“You can’t stop him at any time. “He’s evolved throughout his career,” says Columbia University historian Eric Foner. “If you try to keep him still, you lose the essence of Lincoln.”
Lincoln delivered his oft-quoted first inauguration speech during a similarly chaotic power shift in 2021, just after the secession of seven U.S. states that feared the abolition of slavery. He said on March 4, 1861, “We are not enemies, but friends.” unity, when touched again, they will surely be by the better angels of our nature.

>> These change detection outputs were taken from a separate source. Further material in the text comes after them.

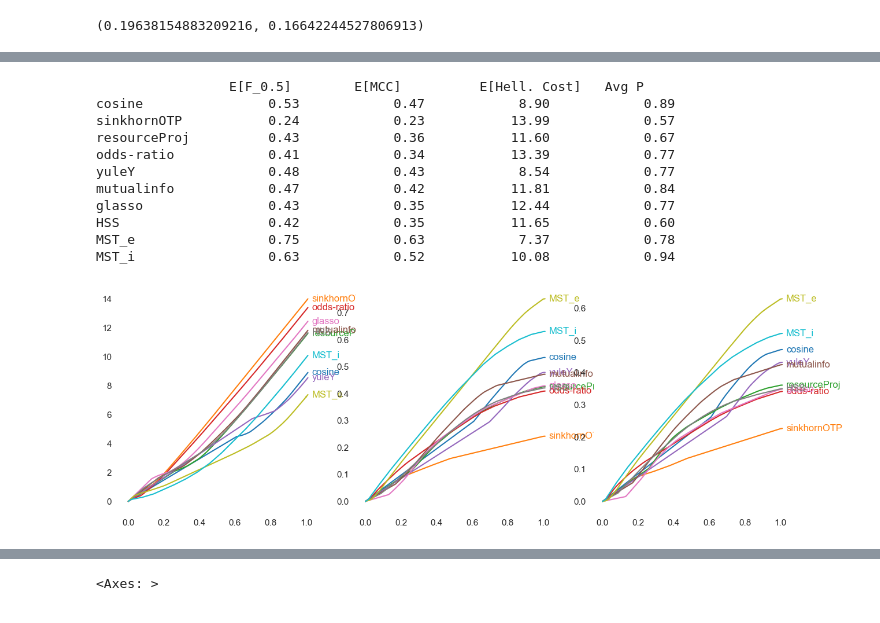
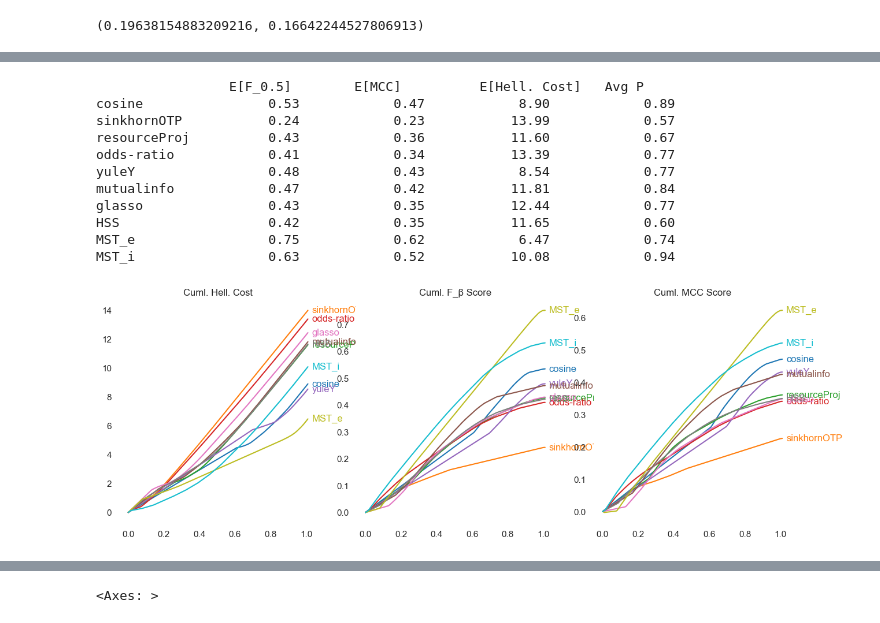
Before and after one commit to usnistgov/affinis, a Jupyter notebook: docs/regularized-laplacian.ipynb, the cells around one changed output, grey strips where cells are left out. Saved outputs shown, nothing was run; the diff lists cells and outputs as text; code cells hidden in the pictures.

```diff
--- a/docs/regularized-laplacian.ipynb
+++ b/docs/regularized-laplacian.ipynb
@@ -935,7 +982,10 @@ def weights_to_laplacian(w):
     A = _sq(w)
     return np.diag(A.sum(axis=0)) - A
 
-baselines['MST_e'] = _sq(SFD_edge_prob(X))
+# baselines['MST_e'] = _sq(SFD_edge_prob(X))
+# baselines['MST_e'] = posterior_p[50]
+baselines['MST_e'] = stats.beta.mean(a_n,b_n)
+
 baselines['MST_i'] = _sq(SFD_interaction_prob(X))
 
 fig, (ax0, ax1, ax2) = plt.subplots(ncols=3, figsize=(15,5))
@@ -975,36 +1025,40 @@ for n,(lab,Aest) in enumerate(baselines.items()):
         f'\t{human_thres_expect(x_thres, mcorr):>10.2f}'
         # f'\t{np.sqrt(np.dot(true-minmax(Aest), true-minmax(Aest))):>10.2f}'
         # f'\t{binary_hellinger(true, minmax(Aest)).mean():>10.2f}'
         # f'\t{human_thres_expect(x_thres, kldiv):>10.2f}'
         f'\t{human_thres_expect(x_thres, hell):>10.2f}'
         f'\t{average_precision_score(true, Aest):>10.2f}'
     )
-
+    ax0.set_title('Cuml. Hell. Cost')
+    ax1.set_title('Cuml. F_β Score')
+    ax2.set_title('Cuml. MCC Score')
+    # ax0.plot(x_thres[:-1], np.array(hell)[:-1], color=cmap(n), ls='-', label=lab)
     # ax1.plot(x_thres[:-1], f_beta(beta, p,r)[:-1], color=cmap(n), ls='-', label=lab)
     # ax2.plot(x_thres[:-1], mcorr[:-1], color=cmap(n), ls='-', label=lab)
     ax0.plot(x_thres, cumulative_trapezoid(np.array(hell), x=x_thres, initial=0.),
              color=cmap(n), ls='-', label=lab)
     ax1.plot(x_thres, cumulative_trapezoid(f_beta(beta, p,r), x=x_thres, initial=0.),
              color=cmap(n), ls='-', label=lab)
     ax2.plot(x_thres, cumulative_trapezoid(mcorr, x=x_thres, initial=0.),
              color=cmap(n), ls='-', label=lab)
 
+
 improve_legend(ax0)
 improve_legend(ax1)
 improve_legend(ax2)
 # %% [output]
                  E[F_0.5]        E[MCC]          E[Hell. Cost]   Avg P
 cosine                0.53            0.47            8.90            0.89
 sinkhornOTP           0.24            0.23           13.99            0.57
 resourceProj          0.43            0.36           11.60            0.67
 odds-ratio            0.41            0.34           13.39            0.77
 yuleY                 0.48            0.43            8.54            0.77
 mutualinfo            0.47            0.42           11.81            0.84
 glasso                0.43            0.35           12.44            0.77
 HSS                   0.42            0.35           11.65            0.60
-MST_e                 0.75            0.63            7.37            0.78
+MST_e                 0.75            0.62            6.47            0.74
 MST_i                 0.63            0.52           10.08            0.94
-[figure, old version]
+[figure, new version]
 # %%
 from affinis.filter import min_connected_filter
 from toolz import valmap
```
Also changed, not shown: parts of 8 cells of this notebook, 2 other files.
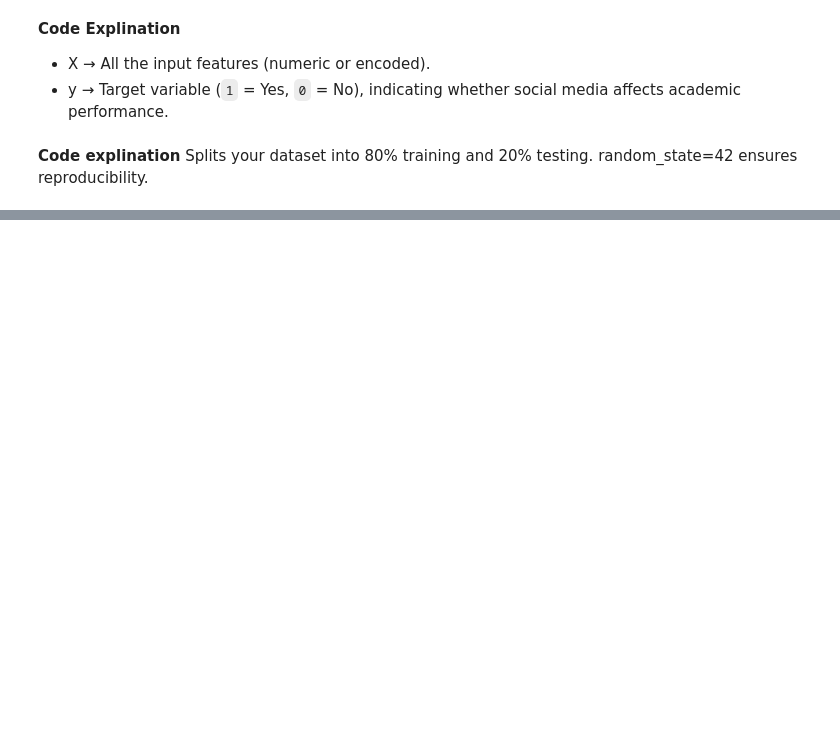
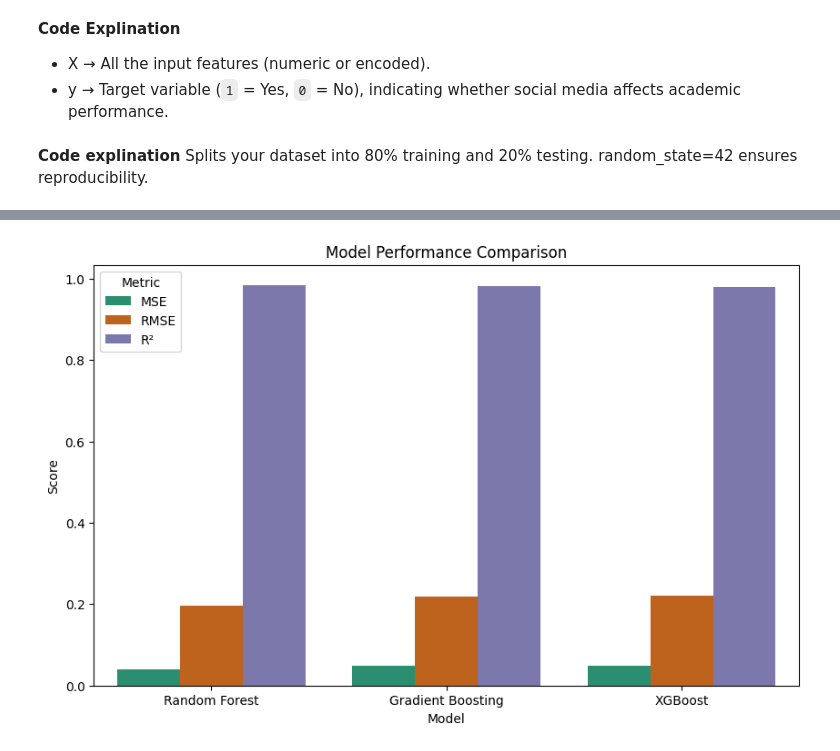
Before and after one commit to AaditiG1/Students-Social-Media-Addiction, a Jupyter notebook: SocialMediaAddiction.ipynb, the cells around one changed output, grey strips where cells are left out. Drawn from its saved outputs; the diff is of its cells as text; code cells hidden in the pictures; blank space fills up the shorter version.

```diff
--- a/SocialMediaAddiction.ipynb
+++ b/SocialMediaAddiction.ipynb
@@ -1413,0 +1865,20 @@ Confusion Matrix:
+# %%
+
+# Prepare data in long format for Seaborn
+data = {
+    "Model": ["Random Forest", "Gradient Boosting", "XGBoost"] * 3,
+    "Metric": ["MSE"]*3 + ["RMSE"]*3 + ["R²"]*3,
+    "Value": [0.0388, 0.0480, 0.0493, 0.1969, 0.2191, 0.2219, 0.9846, 0.9808, 0.9803]
+}
+
+df_plot = pd.DataFrame(data)
+
+# Plot
+plt.figure(figsize=(10,6))
+sns.barplot(x="Model", y="Value", hue="Metric", data=df_plot, palette="Dark2")
+
+plt.title("Model Performance Comparison")
+plt.ylabel("Score")
+plt.show()
+# %% [output]
+[figure, added]
```
Also changed, not shown: parts of 52 cells of this notebook.
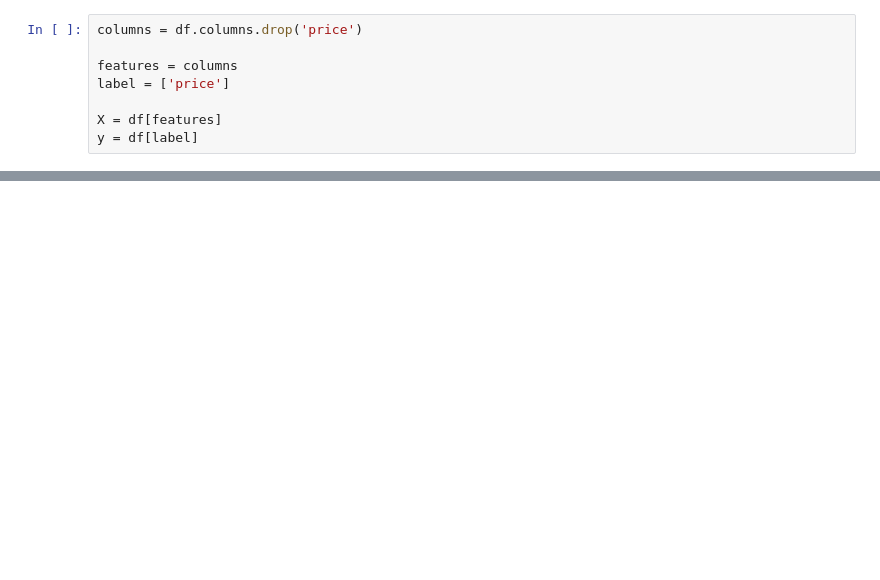
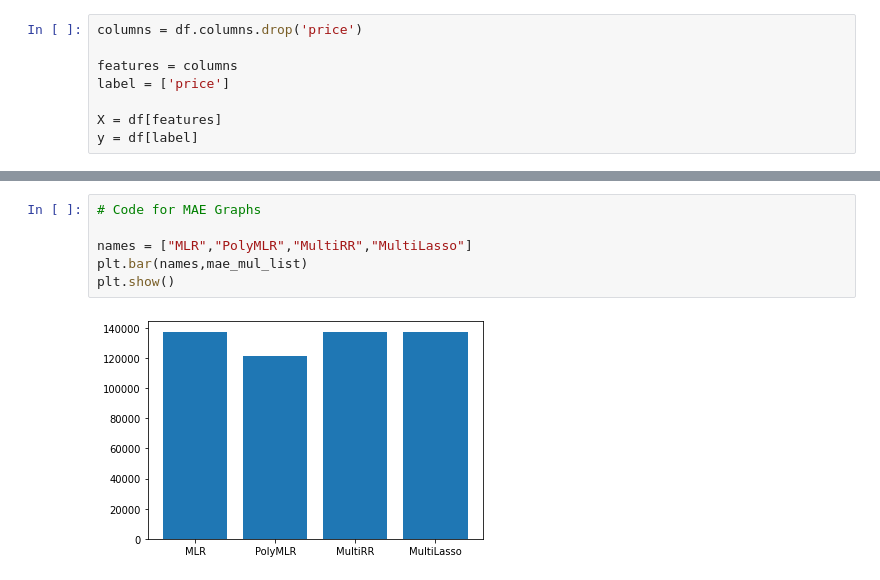
Before and after one commit to PosgradoMNA/actividades-de-aprendizaje-ajuarezjc, a Jupyter notebook: RegresionLinearPolinomial_A01168444.ipynb, the cells around one changed output, grey strips where cells are left out. Cells and saved outputs as stored; diff of their text form; blank space fills up the shorter version.

```diff
--- a/RegresionLinearPolinomial_A01168444.ipynb
+++ b/RegresionLinearPolinomial_A01168444.ipynb
@@ -559,0 +757,8 @@ print(f'Tamaño del X_test: {X_test.shape}')
+# %%
+# Code for MAE Graphs
+
+names = ["MLR","PolyMLR","MultiRR","MultiLasso"]
+plt.bar(names,mae_mul_list)
+plt.show()
+# %% [output]
+[figure, added]
```
Also changed, not shown: parts of 15 cells of this notebook.
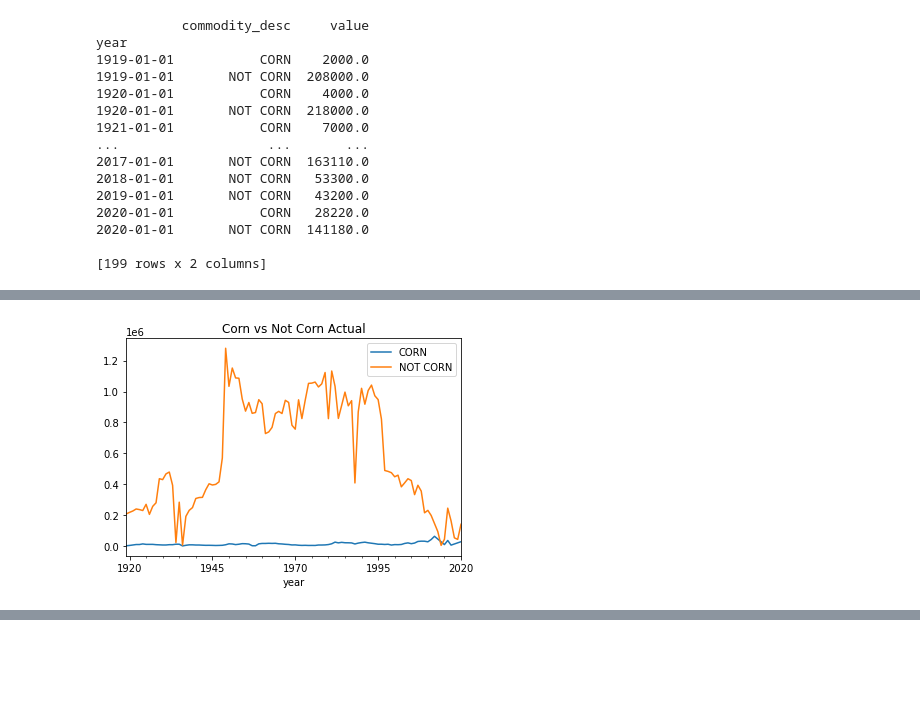
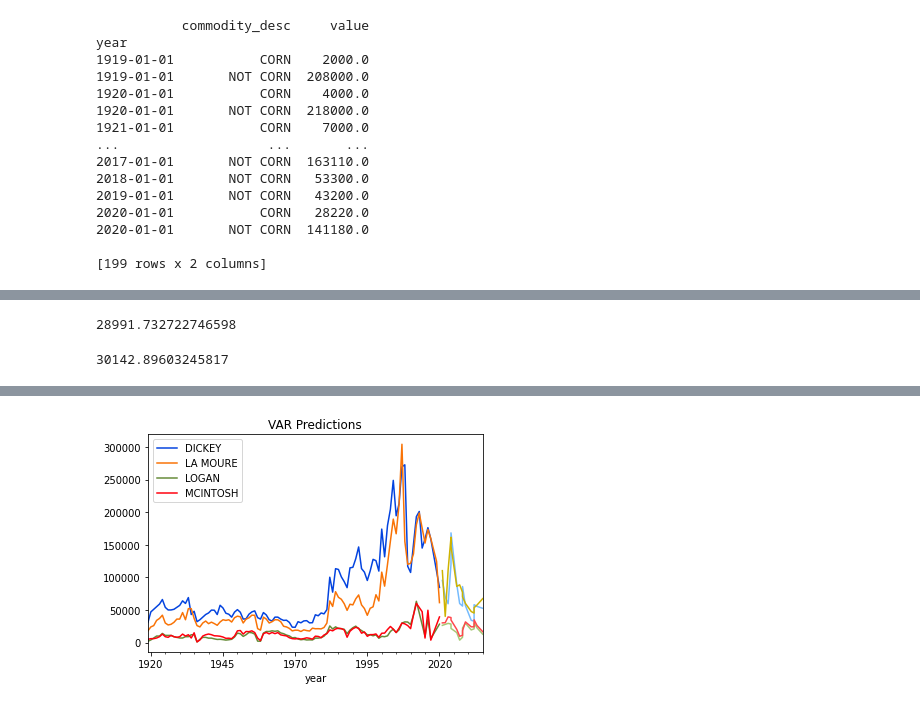
Before and after one commit to porter7678/farm-prophets, a Jupyter notebook: models/VARmodel.ipynb, the cells around one changed output, grey strips where cells are left out. Drawn from its saved outputs; the diff is of its cells as text; code cells hidden in the pictures; blank space fills up the shorter version.

```diff
--- a/models/VARmodel.ipynb
+++ b/models/VARmodel.ipynb
@@ -132,7 +136,53 @@ plt.show()
-# %%
-corn_not_corn.plot()
-plt.title('Corn vs Not Corn Actual')
-plt.savefig('Actualcornnotcorn.png')
-plt.show()
-# %% [output]
-[figure, removed]
+# %%
+time_range = np.arange(76,82)
+RMSEs = []
+for k in time_range:
+    train = corn_frame[:k]
+    valid = corn_frame[k:k+1]
+
+    model = VAR(endog=train)
+    model_fit = model.fit(2)
+    prediction = model_fit.forecast(model_fit.endog,steps=1)
+
+    pred = pd.DataFrame(prediction,index=corn_frame.index[k:k+1],columns=corn_frame.columns)
+
+    RMSEs += [np.sqrt(((valid - pred).sum()**2).sum())]
+
+print(np.mean(RMSEs))
+# %% [output]
+28991.732722746598
+# %%
+time_range = np.arange(76,82)
+RMSEs = []
+for k in time_range:
+    train = corn_frame[:k]
+    valid = corn_frame[k:k+1]
+
+    model = VAR(endog=train)
+    model_fit = model.fit(6)
+    prediction = model_fit.forecast(model_fit.endog,steps=1)
+
+    pred = pd.DataFrame(prediction,index=corn_frame.index[k:k+1],columns=corn_frame.columns)
+
+    RMSEs += [np.sqrt(((valid - pred).sum()**2).sum())]
+
+print(np.mean(RMSEs))
+# %% [output]
+30142.89603245817
+# %%
+train = corn_frame
+
+model = VAR(endog=train)
+model_fit = model.fit(6)
+prediction = model_fit.forecast(model_fit.endog,steps=15)
+
+pred = pd.DataFrame(prediction,index=pd.date_range("1-1-2021", "1-1-2035",periods=15), columns=corn_frame.columns)
+
+print(pred)
+
+ax = train.plot(color={'DICKEY':'xkcd:blue','LA MOURE':'xkcd:orange','LOGAN':'xkcd:moss green','MCINTOSH':'xkcd:bright red'})
+pred.plot(ax=ax,color={'DICKEY':'xkcd:sky blue','LA MOURE':'xkcd:mustard','LOGAN':'xkcd:light moss green','MCINTOSH':'xkcd:light red'},legend=False)
+plt.title('VAR Predictions')
+plt.savefig('Future Predictions.png')
+plt.show()
+# %% [output]
@@ -138,0 +207 @@ plt.show()
+[figure, added]
```
Also changed, not shown: parts of 15 cells of this notebook.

While many have used the latter sentence as a plea for unity – as quoted by Republican Minority Leader Kevin McCarthy, who argued in a statement against Trump’s impeachment: “In history, our place depends on whether we call upon our better angels” – this is not may be Lincoln’s whole intention. At the time, Lincoln was appealing to the people of the southern states that had not yet joined the Union.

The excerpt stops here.